California is facing one of the worst droughts in history, with reservoir levels at near-record lows and the governor asking all residents to reduce their water usage by 15% voluntarily.

Climate change is only expected to exacerbate this problem in the future. Everywhere is feeling it, except for Southern California. And removing thirsty lawns is what Brad Coffey, Metropolitan's water resource manager, said is a conservation success story.

"People responded to the public message to use less water out of doors, and they found that their lawn and their outdoor landscaping still survived," Coffey said.

Water conservation, plus investments in infrastructure, are reasons why Southern California is water reserve-positive. The construction of Diamond Valley Lake in Hemet more than doubled the amount of water storage, and water recycling allows residents to use the precious resource more than once.
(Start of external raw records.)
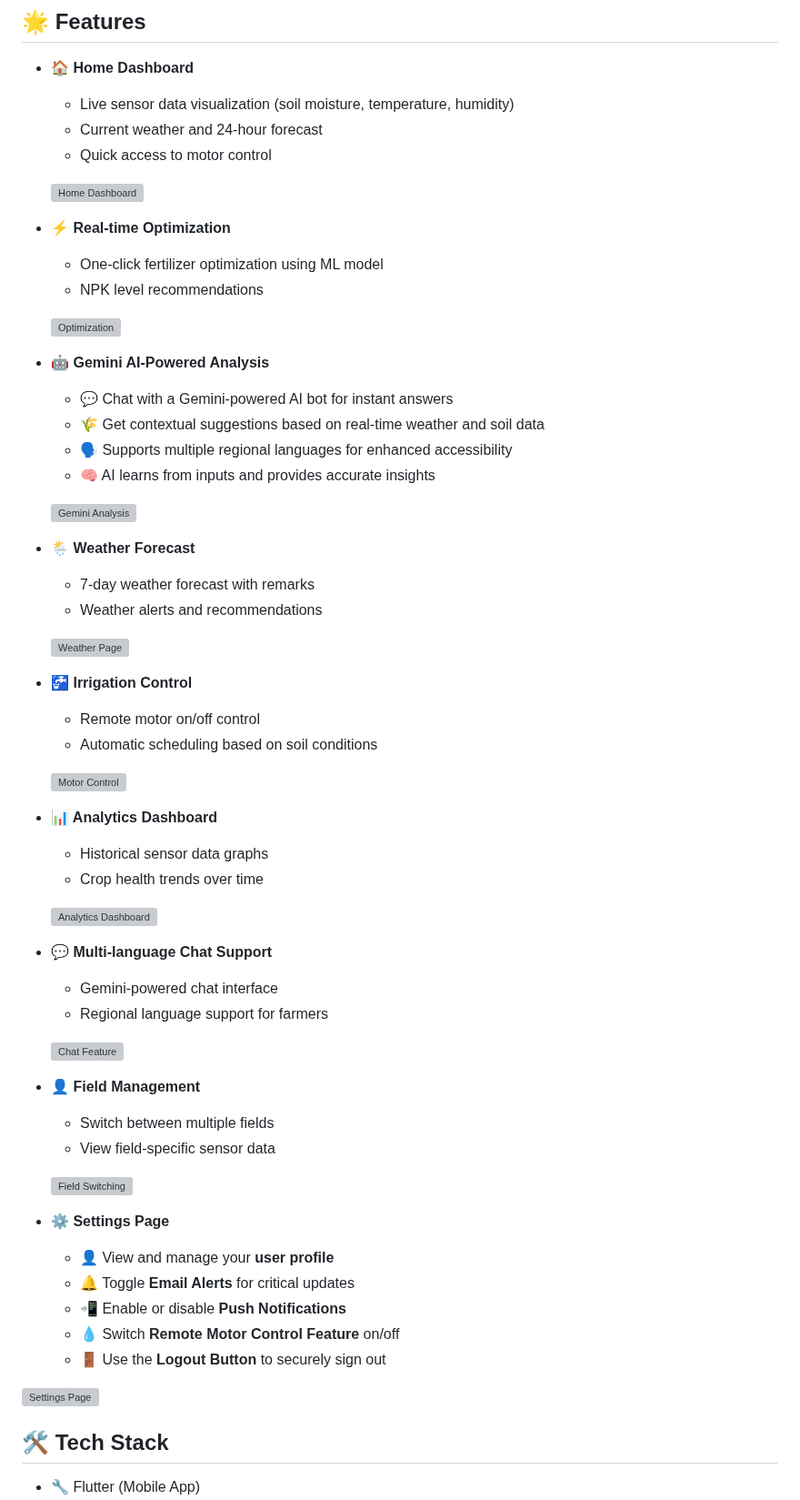
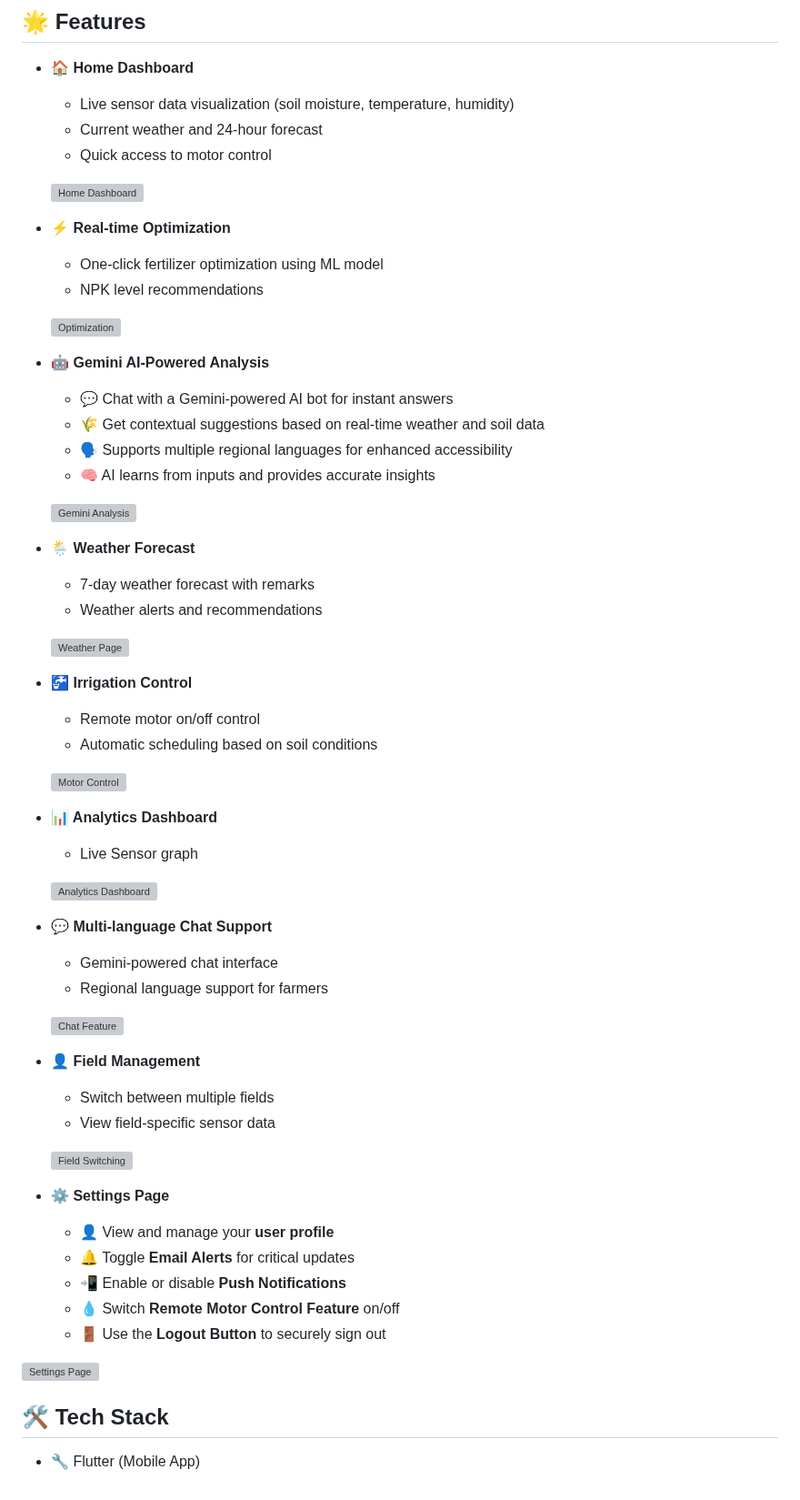
Before and after one commit to IMMANUEL-88/ferti_optmizer, a Markdown page: README.md, the part around the change. Shown at 91% size. Drawn GitHub-style; grey boxes are pictures that could not be loaded.

```diff
--- a/README.md
+++ b/README.md
@@ -11,13 +11,17 @@ A powerful Flutter-based smart agriculture management app that helps farmers **o
   - Current weather and 24-hour forecast
   - Quick access to motor control
 
+
   ![Home Dashboard](demo/home.gif)
+
 
 - **⚡ Real-time Optimization**
   - One-click fertilizer optimization using ML model
   - NPK level recommendations
 
+
   ![Optimization](demo/optimize.gif)
+
 
 - **🤖 Gemini AI-Powered Analysis**
   - 💬 Chat with a Gemini-powered AI bot for instant answers
@@ -25,37 +29,48 @@ A powerful Flutter-based smart agriculture management app that helps farmers **o
   - 🗣️ Supports multiple regional languages for enhanced accessibility
   - 🧠 AI learns from inputs and provides accurate insights
 
+
   ![Gemini Analysis](demo/gemini.gif)
+
 
 - **🌦 Weather Forecast**
   - 7-day weather forecast with remarks
   - Weather alerts and recommendations
 
+
   ![Weather Page](demo/weather.gif)
+
 
 - **🚰 Irrigation Control**
   - Remote motor on/off control
   - Automatic scheduling based on soil conditions
 
+
   ![Motor Control](demo/motor.gif)
 
+
 - **📊 Analytics Dashboard**
-  - Historical sensor data graphs
-  - Crop health trends over time
+  - Live Sensor graph
+
 
   ![Analytics Dashboard](demo/analytics.gif)
+
 
 - **💬 Multi-language Chat Support**
   - Gemini-powered chat interface
   - Regional language support for farmers
 
+
   ![Chat Feature](demo/chat.gif)
+
 
 - **👤 Field Management**
   - Switch between multiple fields
   - View field-specific sensor data
 
+
   ![Field Switching](demo/fields.gif)
+
 
 - **⚙️ Settings Page**
   - 👤 View and manage your **user profile**
@@ -64,7 +79,9 @@ A powerful Flutter-based smart agriculture management app that helps farmers **o
   - 💧 Switch **Remote Motor Control Feature** on/off
   - 🚪 Use the **Logout Button** to securely sign out
 
+
 ![Settings Page](demo/settings.gif)
+
 
 ## 🛠 Tech Stack
 
```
Therefore, since 1990, the Southland has reduced water use by 40%.

"That also helped build our storage reserves, so the water you're not using today can, in essence, be banked for tomorrow for a dry year just like now," Coffey said.

Water recycling is a necessary part of our future. At the Los Angeles County sanitation site in Carson, Metropolitan has made a major investment to take it a step further. The Regional Recycled Water Program is a demonstration facility that could become one of the world's largest advanced water treatment plants.

Coffey explained that they're purifying water currently sent to the ocean to become a new potable water supply for Southern California.

"These next steps are to treat the waters so that we can apply it into the groundwater basins, so it can then be used as drinking water and pulled out by drinking water wells," he said.

Once wastewater has been cleaned and treated, it flows to the advanced water treatment plant, where it's further purified using a three-step process. The water is then safe to reuse again, replenishing groundwater basins and helping ensure water reliability during future droughts.

Ramy's Nursery in Reseda is one of Kohn's plant vendors, where the drought-tolerant flora seems endless. Owner Tom Cohen's father began the business decades ago, and it's had to shift and adapt due to drought.

"I mean, if you came here 10 years ago, I used to have palms and tropical stuff like everywhere," Cohen said. "I don't even think I have a palm tree unless it's a desert palm in the yard right now. That's how much it changed."

Where dry conditions and hot temperatures are only expected to continue in the future, Kohn feels he's doing his part by facilitating changing habits through his landscape design, helping homeowners around the Southland conserve their water.

"When I do landscaping, whether I'm doing turf replacement or not, I only use drought-tolerant plants," he said.

Grass lawns may become a thing of the past, but for a good reason, helping keep our precious water supply replenished now and into the future.